### Records to use
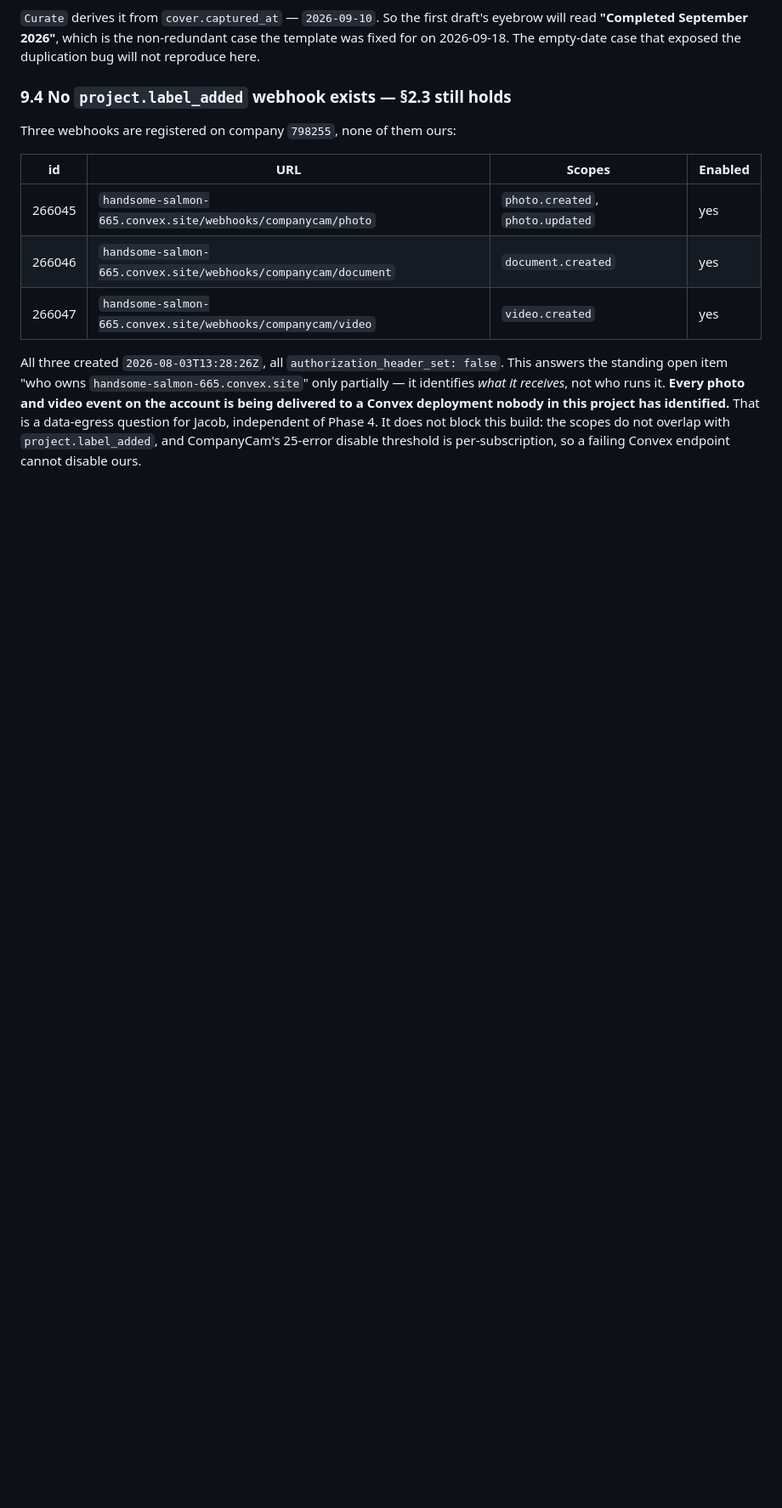
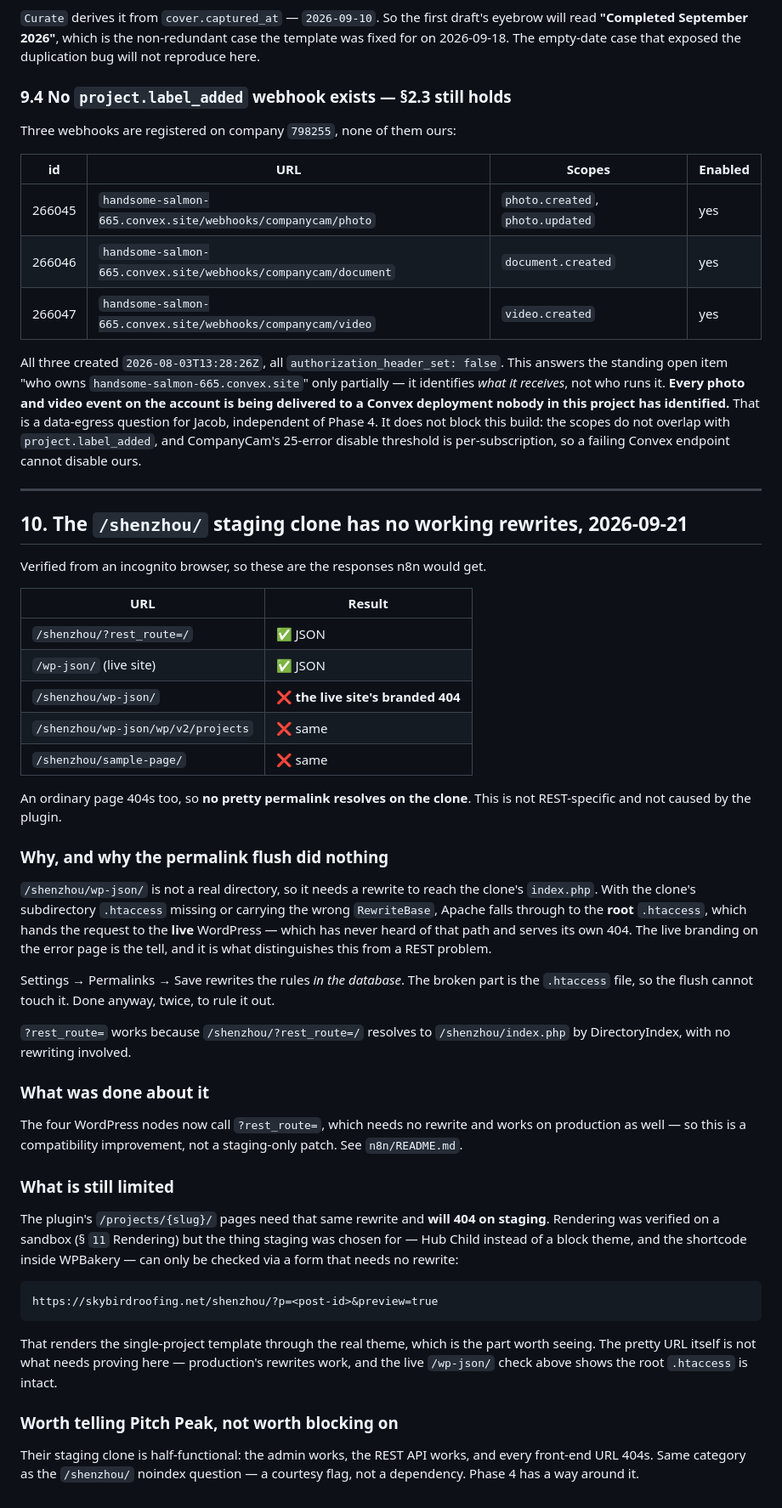
Before and after one commit to skybirdroof-sys/skybird-showcase-referral, a Markdown page: docs/07-phase-4-preflight.md, the part around the change. Shown at 85% size. Drawn GitHub-style; blank space fills up the shorter version.

Commit message:
Record why every pretty URL 404s on the staging clone
Confirmed from incognito: /shenzhou/sample-page/ 404s exactly like
/shenzhou/wp-json/ does, so no pretty permalink resolves on the clone and
the problem is neither REST-specific nor caused by the plugin.

The clone's subdirectory .htaccess is missing or has the wrong
RewriteBase, so requests for paths that are not real directories fall
through to the root .htaccess and the live WordPress answers them -- which
is why the error page carries live branding. A permalink flush rewrites
database rules and cannot fix a file, which is why saving Permalinks
changed nothing both times.

Records the workaround already shipped (?rest_route= for the n8n calls)
and the one that remains for eyeballing a draft, since the plugin's own
/projects/{slug}/ pages need the same rewrite and will 404 there:
?p=<id>&preview=true renders the template through the real theme, which is
what staging was chosen for in the first place.

Co-Authored-By: Claude Opus 5 <noreply@anthropic.com>
Claude-Session: https://claude.ai/code/session_0192grRQZksWsePrewy1zeR1

````diff
--- a/docs/07-phase-4-preflight.md
+++ b/docs/07-phase-4-preflight.md
@@ -529,3 +529,65 @@ identified.** That is a data-egress question for Jacob, independent of
 Phase 4. It does not block this build: the scopes do not overlap with
 `project.label_added`, and CompanyCam's 25-error disable threshold is
 per-subscription, so a failing Convex endpoint cannot disable ours.
+
+---
+
+## 10. The `/shenzhou/` staging clone has no working rewrites, 2026-09-21
+
+Verified from an incognito browser, so these are the responses n8n would get.
+
+| URL | Result |
+|---|---|
+| `/shenzhou/?rest_route=/` | ✅ JSON |
+| `/wp-json/` (live site) | ✅ JSON |
+| `/shenzhou/wp-json/` | ❌ **the live site's branded 404** |
+| `/shenzhou/wp-json/wp/v2/projects` | ❌ same |
+| `/shenzhou/sample-page/` | ❌ same |
+
+An ordinary page 404s too, so **no pretty permalink resolves on the clone**.
+This is not REST-specific and not caused by the plugin.
+
+### Why, and why the permalink flush did nothing
+
+`/shenzhou/wp-json/` is not a real directory, so it needs a rewrite to reach
+the clone's `index.php`. With the clone's subdirectory `.htaccess` missing or
+carrying the wrong `RewriteBase`, Apache falls through to the **root**
+`.htaccess`, which hands the request to the **live** WordPress — which has
+never heard of that path and serves its own 404. The live branding on the
+error page is the tell, and it is what distinguishes this from a REST problem.
+
+Settings → Permalinks → Save rewrites the rules *in the database*. The broken
+part is the `.htaccess` file, so the flush cannot touch it. Done anyway, twice,
+to rule it out.
+
+`?rest_route=` works because `/shenzhou/?rest_route=/` resolves to
+`/shenzhou/index.php` by DirectoryIndex, with no rewriting involved.
+
+### What was done about it
+
+The four WordPress nodes now call `?rest_route=`, which needs no rewrite and
+works on production as well — so this is a compatibility improvement, not a
+staging-only patch. See `n8n/README.md`.
+
+### What is still limited
+
+The plugin's `/projects/{slug}/` pages need that same rewrite and **will 404
+on staging**. Rendering was verified on a sandbox (§ `11` Rendering) but the
+thing staging was chosen for — Hub Child instead of a block theme, and the
+shortcode inside WPBakery — can only be checked via a form that needs no
+rewrite:
+
+```
+https://skybirdroofing.net/shenzhou/?p=<post-id>&preview=true
+```
+
+That renders the single-project template through the real theme, which is the
+part worth seeing. The pretty URL itself is not what needs proving here —
+production's rewrites work, and the live `/wp-json/` check above shows the
+root `.htaccess` is intact.
+
+### Worth telling Pitch Peak, not worth blocking on
+
+Their staging clone is half-functional: the admin works, the REST API works,
+and every front-end URL 404s. Same category as the `/shenzhou/` noindex
+question — a courtesy flag, not a dependency. Phase 4 has a way around it.
````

### What to work on
Tell how many lines in the data hold the string "wrong", giving the number by itself.

### Solution to this problem
2